Supporting Leaders

As the apostle Paul revealed in his letters, Christian leaders are often exposed to criticism, complaints, and conflict. There are several ways that churches and ministries can support their leaders as they deal with this occupational hazard.

Supporting Staff and Congregation

Many complaints against leaders are magnified or mishandled because people do not know how to express their concerns in a constructive way. Churches and ministries can provide needed encouragement, guidance, and support to their people in several ways:

Resolving Formal Complaints

When a complaint against a leader cannot be resolved through informal measures, and the matter is too serious to overlook, it will be necessary to implement a formal investigation and resolution process. This process is likely to end constructively if it provides everyone involved with the “3 P’s of Satisfaction”:

Even when people do not agree with the final outcome (product) of a complaint process, they will usually accept the result if the investigative team provided them with both process and personal satisfaction. I cannot emphasize this point too much: Give people process satisfaction and personal satisfaction, and they will usually be content, even if they disagree with your substantive decision. If, on the other hand, a church or ministry fails to give these two levels of satisfaction, their leaders will often be forced to spend many hours responding to a proliferation of complaints against them.

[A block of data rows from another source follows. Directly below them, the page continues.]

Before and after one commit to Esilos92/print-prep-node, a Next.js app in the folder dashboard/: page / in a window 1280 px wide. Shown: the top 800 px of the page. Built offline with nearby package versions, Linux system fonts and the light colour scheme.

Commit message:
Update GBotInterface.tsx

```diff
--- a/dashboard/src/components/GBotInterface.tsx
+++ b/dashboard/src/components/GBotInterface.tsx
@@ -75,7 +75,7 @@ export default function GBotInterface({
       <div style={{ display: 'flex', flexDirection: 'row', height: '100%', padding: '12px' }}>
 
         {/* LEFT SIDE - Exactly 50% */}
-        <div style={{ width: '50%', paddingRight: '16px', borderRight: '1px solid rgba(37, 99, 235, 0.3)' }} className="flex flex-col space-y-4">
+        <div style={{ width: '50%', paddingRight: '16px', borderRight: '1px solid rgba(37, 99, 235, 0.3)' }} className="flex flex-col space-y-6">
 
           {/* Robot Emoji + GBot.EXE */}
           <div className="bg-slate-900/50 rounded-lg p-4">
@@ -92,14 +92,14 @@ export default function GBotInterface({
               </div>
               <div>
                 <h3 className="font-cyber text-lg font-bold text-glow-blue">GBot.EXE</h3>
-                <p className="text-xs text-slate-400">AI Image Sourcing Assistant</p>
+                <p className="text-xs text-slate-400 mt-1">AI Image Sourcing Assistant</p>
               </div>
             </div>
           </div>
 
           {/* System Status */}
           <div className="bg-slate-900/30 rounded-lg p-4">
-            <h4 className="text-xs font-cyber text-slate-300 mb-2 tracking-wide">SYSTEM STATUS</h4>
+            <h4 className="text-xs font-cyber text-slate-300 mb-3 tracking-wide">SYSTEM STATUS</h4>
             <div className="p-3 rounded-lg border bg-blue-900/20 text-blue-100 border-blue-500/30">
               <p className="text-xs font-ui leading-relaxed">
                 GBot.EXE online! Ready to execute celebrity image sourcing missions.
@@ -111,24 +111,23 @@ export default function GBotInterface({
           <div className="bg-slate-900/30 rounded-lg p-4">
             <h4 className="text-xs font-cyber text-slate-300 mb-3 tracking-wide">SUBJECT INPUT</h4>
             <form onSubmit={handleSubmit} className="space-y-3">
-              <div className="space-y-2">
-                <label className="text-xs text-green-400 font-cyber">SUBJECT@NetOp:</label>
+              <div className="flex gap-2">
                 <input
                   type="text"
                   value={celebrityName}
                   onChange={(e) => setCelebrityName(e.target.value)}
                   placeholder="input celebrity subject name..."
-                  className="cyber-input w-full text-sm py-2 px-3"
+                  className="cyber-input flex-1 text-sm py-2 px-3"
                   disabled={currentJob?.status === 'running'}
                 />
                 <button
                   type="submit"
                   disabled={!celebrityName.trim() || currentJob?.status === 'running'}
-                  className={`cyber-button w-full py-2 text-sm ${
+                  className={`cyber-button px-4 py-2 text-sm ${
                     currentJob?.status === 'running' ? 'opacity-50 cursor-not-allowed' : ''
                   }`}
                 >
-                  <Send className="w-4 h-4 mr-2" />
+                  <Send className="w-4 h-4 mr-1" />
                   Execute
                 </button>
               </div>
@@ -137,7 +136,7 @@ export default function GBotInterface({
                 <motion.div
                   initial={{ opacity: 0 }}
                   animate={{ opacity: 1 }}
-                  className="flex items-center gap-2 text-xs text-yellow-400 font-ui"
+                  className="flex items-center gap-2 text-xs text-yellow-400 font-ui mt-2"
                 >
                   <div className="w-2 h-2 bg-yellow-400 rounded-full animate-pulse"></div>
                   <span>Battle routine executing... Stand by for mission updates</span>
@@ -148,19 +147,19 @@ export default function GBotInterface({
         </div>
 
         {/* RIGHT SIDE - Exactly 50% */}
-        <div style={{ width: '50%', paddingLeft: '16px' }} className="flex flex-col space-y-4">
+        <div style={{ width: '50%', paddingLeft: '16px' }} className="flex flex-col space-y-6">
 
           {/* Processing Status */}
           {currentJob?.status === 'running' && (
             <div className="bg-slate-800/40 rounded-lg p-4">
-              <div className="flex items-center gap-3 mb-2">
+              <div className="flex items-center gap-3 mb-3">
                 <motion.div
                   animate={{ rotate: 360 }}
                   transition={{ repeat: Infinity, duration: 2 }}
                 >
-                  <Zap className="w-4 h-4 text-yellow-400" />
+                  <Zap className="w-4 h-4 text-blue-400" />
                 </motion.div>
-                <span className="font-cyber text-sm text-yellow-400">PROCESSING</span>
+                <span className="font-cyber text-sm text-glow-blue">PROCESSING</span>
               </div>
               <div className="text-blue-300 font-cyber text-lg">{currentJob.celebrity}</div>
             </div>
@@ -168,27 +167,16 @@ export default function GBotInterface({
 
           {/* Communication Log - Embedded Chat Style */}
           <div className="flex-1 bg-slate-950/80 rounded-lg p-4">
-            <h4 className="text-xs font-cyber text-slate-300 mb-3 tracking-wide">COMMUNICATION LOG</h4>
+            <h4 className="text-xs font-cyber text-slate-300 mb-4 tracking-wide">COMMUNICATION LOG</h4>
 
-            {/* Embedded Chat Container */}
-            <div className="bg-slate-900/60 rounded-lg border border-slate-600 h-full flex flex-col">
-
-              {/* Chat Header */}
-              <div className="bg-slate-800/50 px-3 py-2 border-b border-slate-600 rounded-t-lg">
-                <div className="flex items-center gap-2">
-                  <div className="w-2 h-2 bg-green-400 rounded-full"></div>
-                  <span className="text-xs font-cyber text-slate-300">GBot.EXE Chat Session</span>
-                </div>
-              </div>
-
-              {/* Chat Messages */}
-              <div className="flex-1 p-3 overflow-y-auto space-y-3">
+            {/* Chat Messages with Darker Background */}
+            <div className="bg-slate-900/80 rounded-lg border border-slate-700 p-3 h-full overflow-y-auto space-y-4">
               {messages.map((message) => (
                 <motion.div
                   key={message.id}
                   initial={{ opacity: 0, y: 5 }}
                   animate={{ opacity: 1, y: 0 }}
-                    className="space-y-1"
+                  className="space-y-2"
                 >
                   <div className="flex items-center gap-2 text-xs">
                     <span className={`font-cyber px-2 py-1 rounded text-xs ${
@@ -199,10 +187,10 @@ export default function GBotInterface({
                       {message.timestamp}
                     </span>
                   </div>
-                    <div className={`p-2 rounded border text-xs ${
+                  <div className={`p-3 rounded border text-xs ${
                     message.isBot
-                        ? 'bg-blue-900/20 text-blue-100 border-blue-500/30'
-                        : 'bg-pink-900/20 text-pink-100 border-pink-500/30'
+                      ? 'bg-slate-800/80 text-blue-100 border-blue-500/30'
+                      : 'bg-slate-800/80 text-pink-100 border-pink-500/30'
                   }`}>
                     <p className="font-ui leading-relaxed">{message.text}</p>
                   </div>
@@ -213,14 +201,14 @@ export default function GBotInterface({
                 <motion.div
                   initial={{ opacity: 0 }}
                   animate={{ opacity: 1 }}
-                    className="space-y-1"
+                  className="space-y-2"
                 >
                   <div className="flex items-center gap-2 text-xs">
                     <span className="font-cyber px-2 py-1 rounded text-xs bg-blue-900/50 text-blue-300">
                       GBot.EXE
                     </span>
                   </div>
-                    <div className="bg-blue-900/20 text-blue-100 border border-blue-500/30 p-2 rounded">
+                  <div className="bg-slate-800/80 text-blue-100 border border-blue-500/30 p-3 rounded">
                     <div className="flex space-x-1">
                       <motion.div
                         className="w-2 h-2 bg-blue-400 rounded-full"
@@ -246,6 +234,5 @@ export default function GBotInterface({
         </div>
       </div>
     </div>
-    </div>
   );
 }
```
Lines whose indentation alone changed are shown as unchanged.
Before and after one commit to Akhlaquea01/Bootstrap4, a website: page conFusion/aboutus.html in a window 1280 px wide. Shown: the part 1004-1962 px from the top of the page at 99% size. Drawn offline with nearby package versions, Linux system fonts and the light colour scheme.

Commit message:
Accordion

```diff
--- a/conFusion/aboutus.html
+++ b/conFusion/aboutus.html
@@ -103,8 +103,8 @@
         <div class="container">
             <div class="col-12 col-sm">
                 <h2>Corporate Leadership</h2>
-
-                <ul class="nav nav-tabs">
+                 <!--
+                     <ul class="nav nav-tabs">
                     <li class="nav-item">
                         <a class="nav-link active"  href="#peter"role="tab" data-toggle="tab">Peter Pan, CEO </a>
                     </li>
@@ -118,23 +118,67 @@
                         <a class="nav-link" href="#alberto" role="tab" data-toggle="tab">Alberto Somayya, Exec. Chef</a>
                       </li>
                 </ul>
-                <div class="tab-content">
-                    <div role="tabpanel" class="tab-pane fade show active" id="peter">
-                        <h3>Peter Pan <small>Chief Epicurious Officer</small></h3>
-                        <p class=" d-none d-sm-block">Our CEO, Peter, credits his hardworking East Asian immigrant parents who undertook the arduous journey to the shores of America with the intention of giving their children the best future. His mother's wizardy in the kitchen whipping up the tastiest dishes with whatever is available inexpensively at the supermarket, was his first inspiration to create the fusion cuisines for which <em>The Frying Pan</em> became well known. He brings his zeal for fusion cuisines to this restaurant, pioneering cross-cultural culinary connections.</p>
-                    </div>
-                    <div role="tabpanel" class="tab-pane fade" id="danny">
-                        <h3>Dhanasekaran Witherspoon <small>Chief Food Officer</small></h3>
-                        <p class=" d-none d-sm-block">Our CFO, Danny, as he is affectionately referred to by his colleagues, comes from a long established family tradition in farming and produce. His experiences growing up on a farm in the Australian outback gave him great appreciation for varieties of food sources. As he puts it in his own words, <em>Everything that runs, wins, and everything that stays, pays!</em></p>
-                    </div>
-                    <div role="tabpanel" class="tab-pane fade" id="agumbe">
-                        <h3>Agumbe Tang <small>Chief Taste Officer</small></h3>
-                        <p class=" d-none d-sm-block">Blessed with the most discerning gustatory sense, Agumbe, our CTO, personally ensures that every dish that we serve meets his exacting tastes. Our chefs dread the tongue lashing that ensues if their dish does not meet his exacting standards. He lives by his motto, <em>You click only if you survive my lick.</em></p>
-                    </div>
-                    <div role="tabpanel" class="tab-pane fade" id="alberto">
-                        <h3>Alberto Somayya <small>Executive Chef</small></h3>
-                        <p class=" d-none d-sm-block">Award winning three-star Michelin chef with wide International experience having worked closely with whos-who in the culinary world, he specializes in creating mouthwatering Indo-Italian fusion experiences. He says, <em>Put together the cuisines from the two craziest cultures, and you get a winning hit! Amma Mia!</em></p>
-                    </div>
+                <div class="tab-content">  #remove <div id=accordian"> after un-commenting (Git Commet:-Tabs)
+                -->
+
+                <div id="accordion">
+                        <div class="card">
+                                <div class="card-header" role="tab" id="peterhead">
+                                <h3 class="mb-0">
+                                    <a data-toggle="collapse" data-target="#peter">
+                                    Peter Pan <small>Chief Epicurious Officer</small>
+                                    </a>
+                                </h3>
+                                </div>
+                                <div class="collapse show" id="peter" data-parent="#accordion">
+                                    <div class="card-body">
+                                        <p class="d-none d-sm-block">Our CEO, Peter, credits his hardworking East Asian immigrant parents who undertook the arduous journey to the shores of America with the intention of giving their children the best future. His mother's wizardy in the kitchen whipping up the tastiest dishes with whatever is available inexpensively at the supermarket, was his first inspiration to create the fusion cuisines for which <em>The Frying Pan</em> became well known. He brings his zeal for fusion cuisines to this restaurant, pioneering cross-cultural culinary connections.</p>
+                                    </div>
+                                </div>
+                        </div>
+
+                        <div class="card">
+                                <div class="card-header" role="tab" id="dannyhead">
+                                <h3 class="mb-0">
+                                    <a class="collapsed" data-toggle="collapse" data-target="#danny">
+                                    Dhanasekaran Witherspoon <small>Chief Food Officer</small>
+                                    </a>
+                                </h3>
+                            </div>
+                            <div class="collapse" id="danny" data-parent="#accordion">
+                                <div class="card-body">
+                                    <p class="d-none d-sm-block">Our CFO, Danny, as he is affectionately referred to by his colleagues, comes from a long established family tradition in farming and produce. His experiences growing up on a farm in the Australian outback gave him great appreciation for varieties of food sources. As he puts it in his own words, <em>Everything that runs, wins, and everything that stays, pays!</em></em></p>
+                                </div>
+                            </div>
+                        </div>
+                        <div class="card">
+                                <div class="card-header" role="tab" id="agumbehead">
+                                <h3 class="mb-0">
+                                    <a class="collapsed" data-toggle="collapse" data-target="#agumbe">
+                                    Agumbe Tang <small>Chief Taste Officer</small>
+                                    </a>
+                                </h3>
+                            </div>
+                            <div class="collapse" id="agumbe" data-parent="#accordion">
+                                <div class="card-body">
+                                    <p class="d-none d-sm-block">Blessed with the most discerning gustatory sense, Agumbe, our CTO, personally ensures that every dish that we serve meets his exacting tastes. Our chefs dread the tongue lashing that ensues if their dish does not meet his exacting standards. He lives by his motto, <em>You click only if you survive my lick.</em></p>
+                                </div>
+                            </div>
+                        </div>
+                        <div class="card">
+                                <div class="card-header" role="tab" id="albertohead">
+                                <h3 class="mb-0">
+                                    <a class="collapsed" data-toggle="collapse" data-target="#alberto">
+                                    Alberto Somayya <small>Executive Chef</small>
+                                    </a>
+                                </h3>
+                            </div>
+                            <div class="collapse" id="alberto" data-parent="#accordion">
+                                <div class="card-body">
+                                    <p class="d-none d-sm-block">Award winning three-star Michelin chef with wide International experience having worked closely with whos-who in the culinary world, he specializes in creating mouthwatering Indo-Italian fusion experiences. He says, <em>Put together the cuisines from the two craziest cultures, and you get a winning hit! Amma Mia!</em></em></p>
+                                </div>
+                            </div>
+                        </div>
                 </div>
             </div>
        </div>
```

Each situation will have its own unique challenges and requirements, but there are several general principles that help to ensure overall satisfaction with a formal complaint process.

When these principles are consistently practiced, most complaints against leaders can be resolved in a redemptive manner. In the process, people can be encouraged to express their concerns productively. Leaders can be protected from false accusations and encouraged to grow where needed. The reputation of the church or ministry can be preserved. And most importantly, God’s name will be honored as his people respond to one another as Christ would, with justice, integrity, and righteousness.

If you need advice on how to apply these principles in a particularly difficult situation, please contact Relational Wisdom 360 and ask for assistance from the Christian Conciliation Service [9].

– Ken Sande

See a companion article: Approachability: The Passport to Real Ministry and Leadership [3]

_____________________
[1] For examples of when it is appropriate to involve others immediately, see The Peacemaker [10], pp. 146-147

[2] Names of qualified conciliators may be requested from RW360 [11] as well as from many denominational offices that have trained conciliator teams through our programs.

[3] For example, the 1689 London Baptist Confession of Faith provides that “In cases of difficulties or differences, either in point of doctrine or administration, wherein either the churches in general are concerned, or any one church, in their peace, union, and edification; or any member or members of any church are injured, in or by any proceedings in censures not agreeable to truth and order: it is according to the mind of Christ, that many churches holding communion together, do, by their messengers, meet to consider, and give their advice in or about that matter in difference, to be reported to all the churches concerned; howbeit these messengers assembled, are not entrusted with any church-power properly so called; or with any jurisdiction over the churches themselves, to exercise any censures either over any churches or persons; or to impose their determination on the churches or officers” (Chapter 26, section 15).

[4] Sample wording for a clause: “If we have a legal dispute with or within our church and cannot resolve it internally through the steps given above, we will obey God’s command not to go into the civil court (1 Cor. 6:1-8). Instead, we will submit the matter to mediation and, if necessary, legally binding arbitration, in accordance with the Rules of Procedure for Christian Conciliation of the Christian Conciliation Service, a division of Relational Wisdom 360.” For more information on conciliation clauses, click here [12].


Share this post